The way a church treats and views women tells me volumes about how they see & know God.  I had one church leader {a stranger} who read my first response to the Duggar situation declare I knew nothing about the Bible and was a secular humanist.  I’m not sure what his definition of secular humanism is because I think most secular humanists would be highly offended with my attribution to their ranks. I’m sure this post would cement my position as a heretic in his worldview.

Because I’m pretty sure Jesus was a feminist. 

Given the culture of His day, Jesus was a radical in His support of women, even to the point of saving the life of a woman caught in adultery {a capital offense} and standing up against the religious system of His day to do it.

The word feminist has a lot of modern political connotations.  I get that and that’s not what I’m talking about.  I’m talking about the original, historical meaning of the word feminist: the belief that women should have equal rights and opportunities in all levels and contexts of society.

Jesus came to set both men and women free, not to set men free to rule over women.

Yes, I do know the Bible passages most often quoted to support patriarchal submission theology. I’ve studied them in depth.  Without going into a lengthy Greek lesson, much of the original meaning and cultural contexts of these texts are quite literally lost in translation and then the meaning disappears even further in application of the translated text.
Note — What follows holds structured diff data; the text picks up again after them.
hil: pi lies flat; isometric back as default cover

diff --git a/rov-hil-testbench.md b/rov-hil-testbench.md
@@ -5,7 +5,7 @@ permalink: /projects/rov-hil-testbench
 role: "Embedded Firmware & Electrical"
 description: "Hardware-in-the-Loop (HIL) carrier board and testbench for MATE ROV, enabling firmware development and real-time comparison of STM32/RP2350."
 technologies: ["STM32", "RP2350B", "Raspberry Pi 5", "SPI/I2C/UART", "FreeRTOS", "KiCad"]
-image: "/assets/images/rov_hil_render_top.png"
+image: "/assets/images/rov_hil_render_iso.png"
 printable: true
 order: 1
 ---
For instance, in the original Koine Greek Eph 5:15-23 was ONE sentence.  One context, no division into sentences, paragraph structure or convenient {but in this case misleading} subject headers.  The submission of wives to husbands and husbands to wives was not a license for husbands to rule over their wives, but a revolutionary call to mutual submission, clarified by the context of vs. 21 “submitting to one another in the fear of God”.  {For a fabulous discussion of this and other Biblical passages, check out Why Not Women by Loren Cunningham founder of YWAM}
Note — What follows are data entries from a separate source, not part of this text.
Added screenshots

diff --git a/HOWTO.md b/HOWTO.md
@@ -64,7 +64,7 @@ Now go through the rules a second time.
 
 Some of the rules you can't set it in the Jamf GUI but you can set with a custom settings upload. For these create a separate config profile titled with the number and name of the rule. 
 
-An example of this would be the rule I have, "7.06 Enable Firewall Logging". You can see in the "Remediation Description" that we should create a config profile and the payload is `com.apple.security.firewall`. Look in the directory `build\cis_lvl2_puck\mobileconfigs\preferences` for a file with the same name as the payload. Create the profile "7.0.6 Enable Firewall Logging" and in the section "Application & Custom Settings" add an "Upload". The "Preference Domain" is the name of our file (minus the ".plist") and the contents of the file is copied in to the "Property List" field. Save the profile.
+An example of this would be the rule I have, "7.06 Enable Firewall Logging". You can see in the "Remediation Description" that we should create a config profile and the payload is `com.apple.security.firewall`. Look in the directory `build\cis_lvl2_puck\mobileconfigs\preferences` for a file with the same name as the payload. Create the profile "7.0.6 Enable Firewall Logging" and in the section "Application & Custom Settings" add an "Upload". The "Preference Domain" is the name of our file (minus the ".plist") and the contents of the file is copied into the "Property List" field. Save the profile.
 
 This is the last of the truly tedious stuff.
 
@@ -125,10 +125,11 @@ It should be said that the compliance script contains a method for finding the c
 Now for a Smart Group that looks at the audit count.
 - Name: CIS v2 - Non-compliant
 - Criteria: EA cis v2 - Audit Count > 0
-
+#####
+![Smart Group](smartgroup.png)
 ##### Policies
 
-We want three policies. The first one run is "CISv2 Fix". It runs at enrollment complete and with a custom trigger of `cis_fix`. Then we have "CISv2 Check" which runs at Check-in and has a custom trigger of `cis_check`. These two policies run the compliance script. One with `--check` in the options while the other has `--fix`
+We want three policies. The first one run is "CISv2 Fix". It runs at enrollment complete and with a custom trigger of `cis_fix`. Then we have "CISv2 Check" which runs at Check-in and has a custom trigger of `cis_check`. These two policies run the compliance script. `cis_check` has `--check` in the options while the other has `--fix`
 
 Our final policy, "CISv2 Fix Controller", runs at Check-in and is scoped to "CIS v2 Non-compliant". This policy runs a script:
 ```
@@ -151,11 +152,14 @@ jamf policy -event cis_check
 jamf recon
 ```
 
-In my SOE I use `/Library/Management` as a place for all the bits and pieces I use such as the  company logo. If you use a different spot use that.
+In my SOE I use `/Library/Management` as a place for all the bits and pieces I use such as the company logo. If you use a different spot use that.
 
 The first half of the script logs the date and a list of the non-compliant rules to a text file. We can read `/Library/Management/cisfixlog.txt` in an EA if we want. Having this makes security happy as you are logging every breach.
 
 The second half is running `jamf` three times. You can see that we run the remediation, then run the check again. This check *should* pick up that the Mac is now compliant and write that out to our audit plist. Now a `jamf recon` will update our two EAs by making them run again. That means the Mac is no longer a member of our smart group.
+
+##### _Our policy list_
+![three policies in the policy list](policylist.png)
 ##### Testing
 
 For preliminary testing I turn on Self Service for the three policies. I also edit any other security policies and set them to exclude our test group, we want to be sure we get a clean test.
Many times translations can have hidden {and not so hidden} bias from the translators.  Which is one reason why it is important as much as possible to learn about the original languages, contexts and historical factors and be led by Holy Spirit. It is impossible to rightly interpret and correctly apply Scripture outside of relationship with Jesus and being led by His Spirit.

To any woman reading this who is living with spousal or domestic abuse.  Regardless of what anyone may have told you, God does not call us to stay in abusive situations. EVER.  Staying doesn’t make you more spiritual and leaving doesn’t mean you are failing God.  God wants you safe, cherished, whole and free.   Please, please find a way to get to safety.  Or at least begin to consider the possibility.

And to all who pause to spend a moment with these words, always remember you are dearly loved.